The Maniototo region is a part of New Zealand's south island between Dunedin and Queenstown which is bypassed by most foreign visitors. This is a shame, as they are missing out on a beautiful part of the country that's distinctly different from the rest.
I missed out on it for a long time too, because the main transport routes used by travellers bypass the area. It wasn't until my last trip, when I made the effort to "fill in the blanks" using a hire car, that I was rewarded with what has become one of my favourite bits of kiwiland.
This page concerns the part of Central
Otago shown blue and green (map
from Central Otago website)
The area known as Maniototo consists of elevated plains separated by mountain ranges with interesting rock formations and little in the way of development, other than farms.
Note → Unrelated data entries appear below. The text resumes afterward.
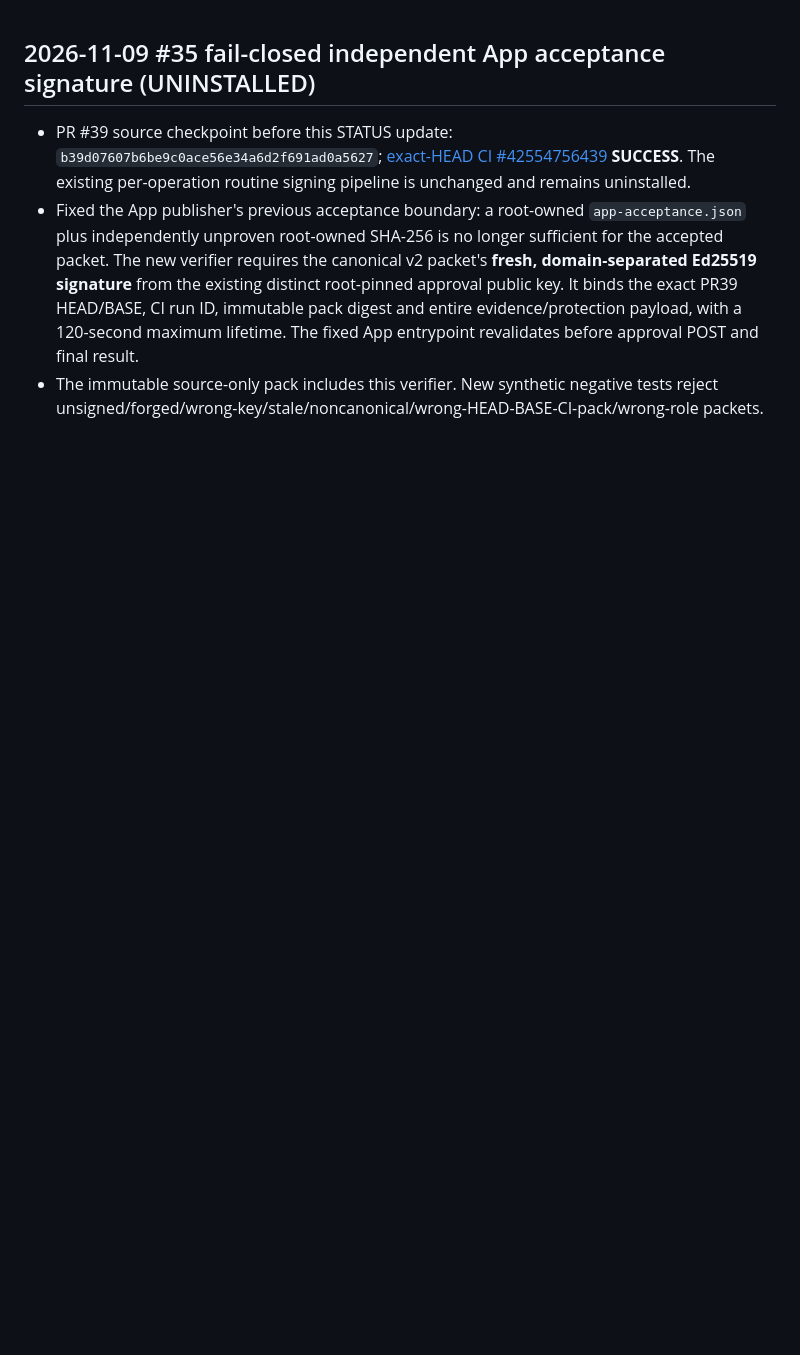
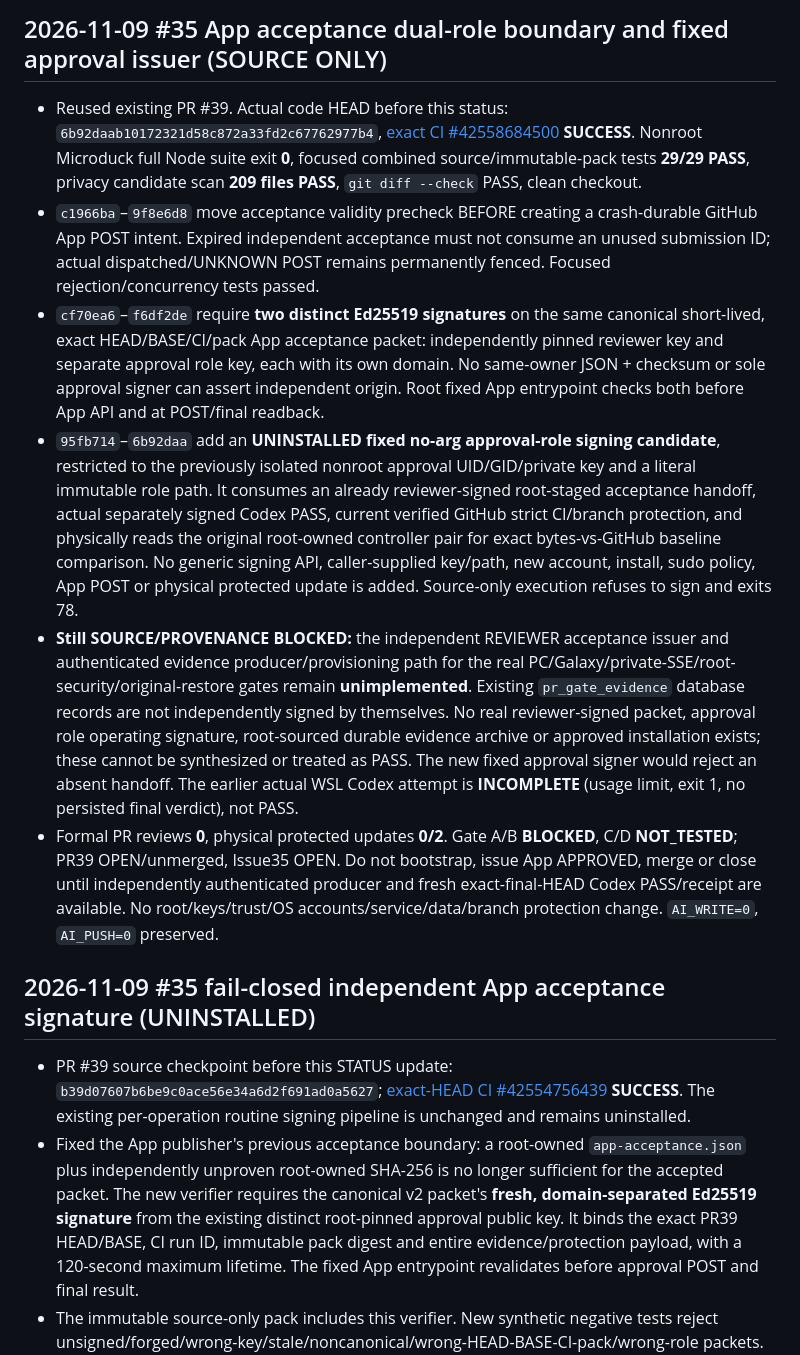
Before and after one commit to al-hub/mcp-dev-hub, a Markdown page: docs/STATUS.md, the part around the change. GitHub-like rendering; blank space fills up the shorter version.

Commit message:
docs(#35): record bounded App approval-role signer, dual signatures and remaining evidence blocker

```diff
--- a/docs/STATUS.md
+++ b/docs/STATUS.md
@@ -1,3 +1,12 @@
+## 2026-11-09 #35 App acceptance dual-role boundary and fixed approval issuer (SOURCE ONLY)
+
+- Reused existing PR #39. Actual code HEAD before this status: `6b92daab10172321d58c872a33fd2c67762977b4`, [exact CI #42558684500](https://github.com/al-hub/mcp-dev-hub/actions/runs/42558684500) **SUCCESS**. Nonroot Microduck full Node suite exit **0**, focused combined source/immutable-pack tests **29/29 PASS**, privacy candidate scan **209 files PASS**, `git diff --check` PASS, clean checkout.
+- `c1966ba`–`9f8e6d8` move acceptance validity precheck BEFORE creating a crash-durable GitHub App POST intent. Expired independent acceptance must not consume an unused submission ID; actual dispatched/UNKNOWN POST remains permanently fenced. Focused rejection/concurrency tests passed.
+- `cf70ea6`–`f6df2de` require **two distinct Ed25519 signatures** on the same canonical short-lived, exact HEAD/BASE/CI/pack App acceptance packet: independently pinned reviewer key and separate approval role key, each with its own domain. No same-owner JSON + checksum or sole approval signer can assert independent origin. Root fixed App entrypoint checks both before App API and at POST/final readback.
+- `95fb714`–`6b92daa` add an **UNINSTALLED fixed no-arg approval-role signing candidate**, restricted to the previously isolated nonroot approval UID/GID/private key and a literal immutable role path. It consumes an already reviewer-signed root-staged acceptance handoff, actual separately signed Codex PASS, current verified GitHub strict CI/branch protection, and physically reads the original root-owned controller pair for exact bytes-vs-GitHub baseline comparison. No generic signing API, caller-supplied key/path, new account, install, sudo policy, App POST or physical protected update is added. Source-only execution refuses to sign and exits 78.
+- **Still SOURCE/PROVENANCE BLOCKED:** the independent REVIEWER acceptance issuer and authenticated evidence producer/provisioning path for the real PC/Galaxy/private-SSE/root-security/original-restore gates remain **unimplemented**. Existing `pr_gate_evidence` database records are not independently signed by themselves. No real reviewer-signed packet, approval role operating signature, root-sourced durable evidence archive or approved installation exists; these cannot be synthesized or treated as PASS. The new fixed approval signer would reject an absent handoff. The earlier actual WSL Codex attempt is **INCOMPLETE** (usage limit, exit 1, no persisted final verdict), not PASS.
+- Formal PR reviews **0**, physical protected updates **0/2**. Gate A/B **BLOCKED**, C/D **NOT_TESTED**; PR39 OPEN/unmerged, Issue35 OPEN. Do not bootstrap, issue App APPROVED, merge or close until independently authenticated producer and fresh exact-final-HEAD Codex PASS/receipt are available. No root/keys/trust/OS accounts/service/data/branch protection change. `AI_WRITE=0`, `AI_PUSH=0` preserved.
+
 ## 2026-11-09 #35 fail-closed independent App acceptance signature (UNINSTALLED)
 
 - PR #39 source checkpoint before this STATUS update: `b39d07607b6be9c0ace56e34a6d2f691ad0a5627`; [exact-HEAD CI #42554756439](https://github.com/al-hub/mcp-dev-hub/actions/runs/42554756439) **SUCCESS**. The existing per-operation routine signing pipeline is unchanged and remains uninstalled.
```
Towns include Middlemarch, Ranfurly, Naseby, St Bathans, Oturehua, Omakau and Ophir, but don't be surprised if you haven't heard of any of them. Ranfurly is the largest with a population of only 400, and St Bathans has about 7. That's one of the area's features: lots of wide open spaces without crowds.
Another feature is the climate. The central Otago region, which includes Maniototo, is further from the sea than elswhere in New Zealand and has the country's nearest thing to a continental climate. This means low rainfall, sparse vegetation, and New Zealand's coldest winters and warmest summers. Many ponds and lakes freeze in winter and are used for the sport of curling. Frosts can be spectacular - for those who appreciate their beauty - and the warm, dry summer days draw locals from the cooler coastal areas.
While not boasting mega tourist magnets like other areas, the Maniototo area is not without attractions. The Otago Central Rail Trail is becoming a popular way to explore the area between Middlemarch and Clyde (near Alexandra). Ranfurly has it's art-deco weekend, Naseby has some of the best mountain biking trails in New Zealand, and in winter curling is played on the area's ice rinks or lakes. Fishing, horse-trekking and four wheel drive tours are on offer, and the region's gold-mining history adds some ambience, particularly in the ghost town of St Bathans.
When I visited, I wandered in the forests around Naseby, hiked a section of the rail trail, and visited some historic sites. I particularly enjoyed cruising the almost empty roads and stopping to explore towns and rock features on foot. The only traffic jam I experienced was a flock of sheep blocking a back road, but by then I had relaxed so much it provided not annoyance, but an excuse to stop and gaze at the mountains .... which are never far away.
The beauty of Maniototo is not dramatic and "in your face" like it is in other parts of New Zealand. Instead it has a subtle charm and unique character that grows on you ... it certainly grew on me. In future posts I'll share more of what I found in this special part of New Zealand.
Maniototo - general introduction by the Maniototo Information Centre
Central Otago - more details from Tourism Central Otago
Otago Central Rail Trail - all about the rail trail and the area's facilities, with maps